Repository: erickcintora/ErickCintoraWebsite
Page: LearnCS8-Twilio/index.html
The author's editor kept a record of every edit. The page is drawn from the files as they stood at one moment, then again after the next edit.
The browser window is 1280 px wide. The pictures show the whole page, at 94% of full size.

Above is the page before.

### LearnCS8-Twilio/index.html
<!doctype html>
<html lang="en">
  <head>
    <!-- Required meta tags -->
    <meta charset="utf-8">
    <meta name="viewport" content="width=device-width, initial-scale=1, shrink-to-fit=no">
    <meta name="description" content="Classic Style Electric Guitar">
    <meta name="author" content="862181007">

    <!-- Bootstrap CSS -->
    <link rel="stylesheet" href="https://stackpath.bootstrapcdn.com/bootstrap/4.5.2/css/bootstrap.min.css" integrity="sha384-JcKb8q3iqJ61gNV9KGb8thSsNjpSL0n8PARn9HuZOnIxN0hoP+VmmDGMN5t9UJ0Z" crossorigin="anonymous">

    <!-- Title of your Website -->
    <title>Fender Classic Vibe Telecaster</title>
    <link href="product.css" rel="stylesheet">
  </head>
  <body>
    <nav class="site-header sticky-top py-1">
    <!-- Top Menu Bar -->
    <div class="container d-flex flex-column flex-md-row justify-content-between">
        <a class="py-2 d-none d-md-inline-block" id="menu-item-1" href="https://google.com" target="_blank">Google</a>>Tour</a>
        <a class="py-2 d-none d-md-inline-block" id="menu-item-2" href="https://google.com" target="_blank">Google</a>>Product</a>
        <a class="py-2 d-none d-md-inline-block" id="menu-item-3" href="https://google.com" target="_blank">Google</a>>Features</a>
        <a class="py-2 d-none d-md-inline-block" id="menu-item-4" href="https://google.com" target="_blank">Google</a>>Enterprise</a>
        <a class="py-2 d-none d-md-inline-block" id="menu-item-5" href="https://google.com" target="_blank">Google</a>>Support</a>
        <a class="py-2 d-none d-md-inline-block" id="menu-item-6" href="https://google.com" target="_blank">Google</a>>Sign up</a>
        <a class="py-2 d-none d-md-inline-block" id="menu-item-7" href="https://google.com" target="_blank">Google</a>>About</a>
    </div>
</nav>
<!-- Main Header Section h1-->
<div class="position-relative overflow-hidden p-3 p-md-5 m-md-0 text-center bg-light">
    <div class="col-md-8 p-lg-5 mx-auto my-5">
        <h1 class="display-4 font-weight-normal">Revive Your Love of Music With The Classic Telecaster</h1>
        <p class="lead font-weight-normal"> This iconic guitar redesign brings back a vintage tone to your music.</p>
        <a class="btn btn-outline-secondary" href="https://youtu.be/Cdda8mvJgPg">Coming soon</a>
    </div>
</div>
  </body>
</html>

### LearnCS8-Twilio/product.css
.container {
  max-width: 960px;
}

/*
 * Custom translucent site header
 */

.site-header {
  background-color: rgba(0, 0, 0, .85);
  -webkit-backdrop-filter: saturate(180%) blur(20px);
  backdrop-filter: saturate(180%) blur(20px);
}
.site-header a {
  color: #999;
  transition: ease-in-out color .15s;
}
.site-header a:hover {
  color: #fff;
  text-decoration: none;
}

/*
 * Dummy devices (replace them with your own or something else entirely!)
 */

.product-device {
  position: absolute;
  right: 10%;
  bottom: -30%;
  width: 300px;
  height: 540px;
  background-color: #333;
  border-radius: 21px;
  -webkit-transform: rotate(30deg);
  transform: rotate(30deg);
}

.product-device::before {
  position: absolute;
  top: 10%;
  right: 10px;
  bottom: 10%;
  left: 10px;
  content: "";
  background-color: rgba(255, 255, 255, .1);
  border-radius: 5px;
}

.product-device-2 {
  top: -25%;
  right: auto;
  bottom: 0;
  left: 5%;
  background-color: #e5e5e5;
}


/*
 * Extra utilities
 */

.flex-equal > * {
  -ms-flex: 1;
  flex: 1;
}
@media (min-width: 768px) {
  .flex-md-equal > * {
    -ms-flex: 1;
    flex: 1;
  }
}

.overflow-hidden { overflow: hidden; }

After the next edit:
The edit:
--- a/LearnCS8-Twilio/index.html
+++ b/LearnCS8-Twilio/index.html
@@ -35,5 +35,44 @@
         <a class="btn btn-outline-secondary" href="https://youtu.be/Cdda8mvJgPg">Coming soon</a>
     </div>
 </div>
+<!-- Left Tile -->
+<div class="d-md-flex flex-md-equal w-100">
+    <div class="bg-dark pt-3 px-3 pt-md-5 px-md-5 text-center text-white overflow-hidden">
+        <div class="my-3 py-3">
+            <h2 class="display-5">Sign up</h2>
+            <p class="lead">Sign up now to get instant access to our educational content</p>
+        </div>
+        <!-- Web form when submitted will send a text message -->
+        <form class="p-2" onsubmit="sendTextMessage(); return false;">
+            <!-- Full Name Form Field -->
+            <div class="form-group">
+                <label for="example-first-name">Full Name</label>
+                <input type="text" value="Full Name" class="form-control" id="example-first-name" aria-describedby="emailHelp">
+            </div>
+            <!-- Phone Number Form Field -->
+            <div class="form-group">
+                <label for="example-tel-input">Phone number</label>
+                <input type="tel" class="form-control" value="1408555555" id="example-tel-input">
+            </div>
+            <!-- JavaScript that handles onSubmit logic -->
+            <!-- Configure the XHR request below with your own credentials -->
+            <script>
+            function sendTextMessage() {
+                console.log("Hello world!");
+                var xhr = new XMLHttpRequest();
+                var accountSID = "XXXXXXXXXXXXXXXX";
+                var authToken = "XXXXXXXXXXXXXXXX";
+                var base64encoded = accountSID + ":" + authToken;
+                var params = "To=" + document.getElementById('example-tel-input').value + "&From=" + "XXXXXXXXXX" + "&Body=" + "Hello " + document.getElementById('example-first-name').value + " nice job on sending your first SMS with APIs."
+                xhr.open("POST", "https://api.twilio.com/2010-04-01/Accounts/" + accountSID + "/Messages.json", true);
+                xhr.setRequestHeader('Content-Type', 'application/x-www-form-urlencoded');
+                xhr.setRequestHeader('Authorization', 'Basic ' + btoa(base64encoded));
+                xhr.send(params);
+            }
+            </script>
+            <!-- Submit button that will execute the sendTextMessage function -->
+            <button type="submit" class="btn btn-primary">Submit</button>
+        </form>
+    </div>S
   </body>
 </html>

● ● ● ●

- What you should do -
Copy the lines above that hold the word "Phone".

- Finished task -
+            <!-- Phone Number Form Field -->
+                <label for="example-tel-input">Phone number</label>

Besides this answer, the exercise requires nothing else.